▸ **Try it**:
Quote the records in full and leave their pictures out.

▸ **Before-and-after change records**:
================

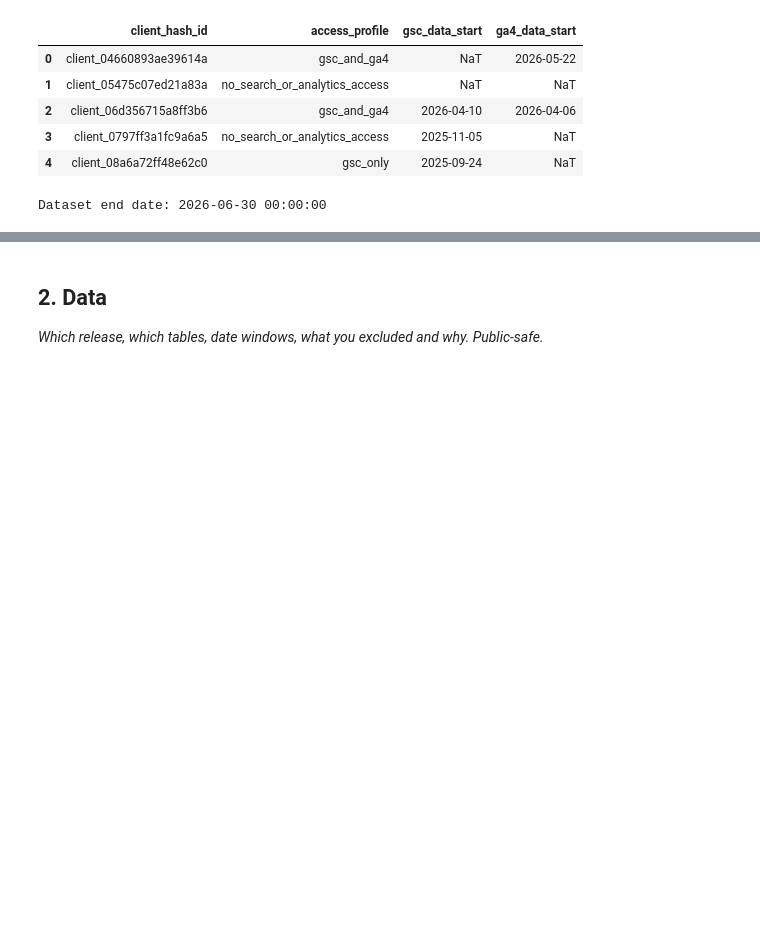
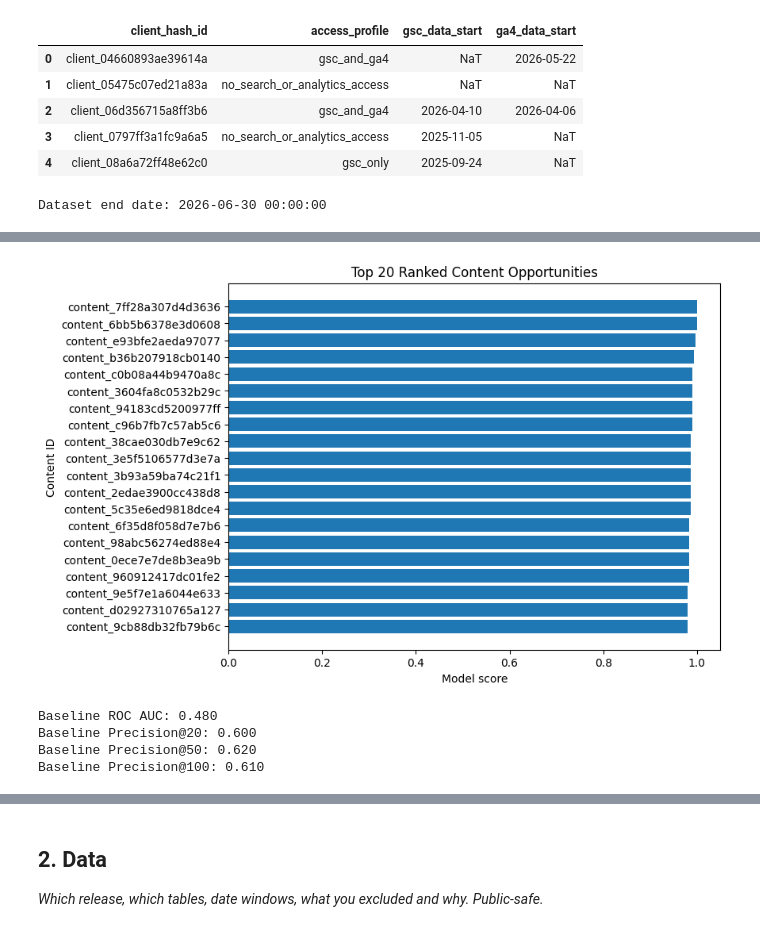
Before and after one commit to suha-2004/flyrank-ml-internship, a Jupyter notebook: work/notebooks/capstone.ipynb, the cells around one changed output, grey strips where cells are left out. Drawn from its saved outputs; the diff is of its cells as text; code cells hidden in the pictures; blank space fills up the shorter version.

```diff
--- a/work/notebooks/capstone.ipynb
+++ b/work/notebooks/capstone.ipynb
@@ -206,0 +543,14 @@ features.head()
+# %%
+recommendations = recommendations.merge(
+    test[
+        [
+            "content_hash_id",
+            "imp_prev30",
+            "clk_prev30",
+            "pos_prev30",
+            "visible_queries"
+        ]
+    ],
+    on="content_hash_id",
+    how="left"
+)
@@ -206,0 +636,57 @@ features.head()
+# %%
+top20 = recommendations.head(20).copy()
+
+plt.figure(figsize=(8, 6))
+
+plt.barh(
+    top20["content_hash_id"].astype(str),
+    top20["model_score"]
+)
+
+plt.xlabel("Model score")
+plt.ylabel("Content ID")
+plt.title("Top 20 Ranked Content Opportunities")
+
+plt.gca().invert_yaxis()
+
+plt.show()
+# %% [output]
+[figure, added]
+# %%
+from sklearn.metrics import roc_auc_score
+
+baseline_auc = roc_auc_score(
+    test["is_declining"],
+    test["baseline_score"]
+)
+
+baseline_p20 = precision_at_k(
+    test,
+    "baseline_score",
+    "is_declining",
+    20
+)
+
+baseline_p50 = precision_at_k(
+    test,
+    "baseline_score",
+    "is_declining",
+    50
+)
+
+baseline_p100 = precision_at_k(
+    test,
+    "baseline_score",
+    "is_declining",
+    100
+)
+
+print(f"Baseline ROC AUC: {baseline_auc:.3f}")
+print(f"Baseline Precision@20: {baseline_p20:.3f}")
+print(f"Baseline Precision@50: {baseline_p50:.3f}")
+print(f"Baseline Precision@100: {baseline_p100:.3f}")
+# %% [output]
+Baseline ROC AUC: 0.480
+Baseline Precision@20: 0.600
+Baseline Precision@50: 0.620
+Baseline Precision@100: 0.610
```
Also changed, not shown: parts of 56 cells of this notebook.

================

▸ **Result of the exercise**:
Before and after one commit to suha-2004/flyrank-ml-internship, a Jupyter notebook: work/notebooks/capstone.ipynb, the cells around one changed output, grey strips where cells are left out. Drawn from its saved outputs; the diff is of its cells as text; code cells hidden in the pictures; blank space fills up the shorter version.

```diff
--- a/work/notebooks/capstone.ipynb
+++ b/work/notebooks/capstone.ipynb
@@ -206,0 +543,14 @@ features.head()
+# %%
+recommendations = recommendations.merge(
+    test[
+        [
+            "content_hash_id",
+            "imp_prev30",
+            "clk_prev30",
+            "pos_prev30",
+            "visible_queries"
+        ]
+    ],
+    on="content_hash_id",
+    how="left"
+)
@@ -206,0 +636,57 @@ features.head()
+# %%
+top20 = recommendations.head(20).copy()
+
+plt.figure(figsize=(8, 6))
+
+plt.barh(
+    top20["content_hash_id"].astype(str),
+    top20["model_score"]
+)
+
+plt.xlabel("Model score")
+plt.ylabel("Content ID")
+plt.title("Top 20 Ranked Content Opportunities")
+
+plt.gca().invert_yaxis()
+
+plt.show()
+# %% [output]
+[figure, added]
+# %%
+from sklearn.metrics import roc_auc_score
+
+baseline_auc = roc_auc_score(
+    test["is_declining"],
+    test["baseline_score"]
+)
+
+baseline_p20 = precision_at_k(
+    test,
+    "baseline_score",
+    "is_declining",
+    20
+)
+
+baseline_p50 = precision_at_k(
+    test,
+    "baseline_score",
+    "is_declining",
+    50
+)
+
+baseline_p100 = precision_at_k(
+    test,
+    "baseline_score",
+    "is_declining",
+    100
+)
+
+print(f"Baseline ROC AUC: {baseline_auc:.3f}")
+print(f"Baseline Precision@20: {baseline_p20:.3f}")
+print(f"Baseline Precision@50: {baseline_p50:.3f}")
+print(f"Baseline Precision@100: {baseline_p100:.3f}")
+# %% [output]
+Baseline ROC AUC: 0.480
+Baseline Precision@20: 0.600
+Baseline Precision@50: 0.620
+Baseline Precision@100: 0.610
```
Also changed, not shown: parts of 56 cells of this notebook.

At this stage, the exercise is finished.